What It Takes To Achieve Sustained Team Loyalty
Today, businesses are forced to confront unfavorable economic conditions, technological imperatives and demographic shifts in catering to shifting markets. In such a world where nothing is sure, creating team loyalty or employee stickiness is essential, and an outcome born of many elements that marry people, purpose and process.
To scratch the surface, let’s look at four of the many factors that I have personally understood to help create sustained team loyalty:
Recognizing the best in everyone:
We have become a knowledge society – one which is increasingly getting institutionalized. At the centre of this is the knowledge worker. In a time of easy access to resources and capital, the traditional factors of production -- land, labor and capital -- are being redefined.
We believe that mutuality recognition comes from making the employee own up his task that is embedded in larger organization-wide processes that demands both entrepreneurial and collaborative thinking. Entrepreneurial thinking has become necessary, given the demands of the markets. At its core lies the idea of pursuing opportunity despite the limitations imposed by controlled resources.
Traditional processes or definition of jobs has given way to focus on outcomes and the need and ability for employees to be able to influence and impact outcomes has become essential. This also means that the organization is willing to underwrite the known risks of initiatives by employees making suitable tradeoffs where necessary.
Creating a sense of ownership:
While the need to influence outcomes is important, a sense of ownership is necessary, too. Ownership goes hand in hand with autonomy. However, autonomy -- whether at an individual level or at a departmental level -- without collaboration can have negative fallouts.
Thus, the overall alignment with the purpose of organization goals is critical. At times of fundamental conflict, the simplest question to pose is: What is in the interest of the company? This chain of causation is a circle, where we build commitment to outcomes.
This in turn, depends on fostering ownership of tasks, functions processes which in turn demands administrative autonomy and access to resources. And this is embedded in resource tradeoffs that have impacts across processes and functions within the organization, and demand collaboration and negotiation to keep congruence with the overall plans and purpose.

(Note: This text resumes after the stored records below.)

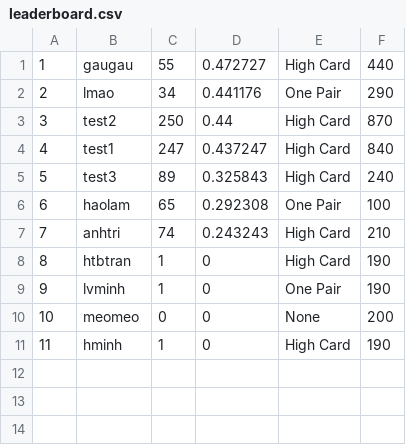
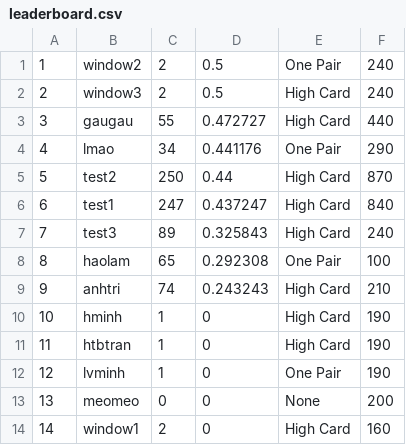
Before and after one commit to haolamnm/poker-game, a CSV file: include/storage/leaderboard.csv, drawn as a sheet; addresses are those after the commit; the diff names each change by its address in the sheet, - before the commit and + after, or states it on an @@ line.

```diff
--- a/include/storage/leaderboard.csv
+++ b/include/storage/leaderboard.csv
+row 1: 1 | window2 | 2 | 0.5 | One Pair | 240
+row 2: 2 | window3 | 2 | 0.5 | High Card | 240
@@ column A renumbered between rows 3 and 13 @@
@@ row 11 moved to row 10: 10 @@
+row 14: 14 | window1 | 2 | 0 | High Card | 160
```
Also changed, not shown: include/storage/storage.csv, 32 other files.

Unity in diversity:
In terms of background, in a retail setup such as ours, people couldn’t be more diverse, with distinctly different backgrounds and educational levels. While some people have grown from the trade, others have worked in large multinational corporations. Income and educational backgrounds are equally diverse, which have led to increased learning and understanding within the system.
The ability to grow within any organization is critical. This is not only welcomed but actively encouraged. To give you an example with ORRA, a cashier in our store in Mumbai moved to sales to production to heading a store in south India, to ultimately becoming the sales head, south India.
Of course, assessment of skill sets and new learning and training are part of the process. Apart from professional growth, increments, promotions, and bonuses are an open process.
Transparency of performance and balance sheet means the ability to collectively decide what the outcome should be.
Vijay Jain conceptualized and launched the brand ORRA in 2004. Today, it is one of India’s leading jewelry retail chain and India’s largest diamond-centric retail chain with over 30 boutiques in over 20 cities. Jain has also worked as an investment banker and private equity advisor. He is a management graduate from SP Jain Institute of Management and Research.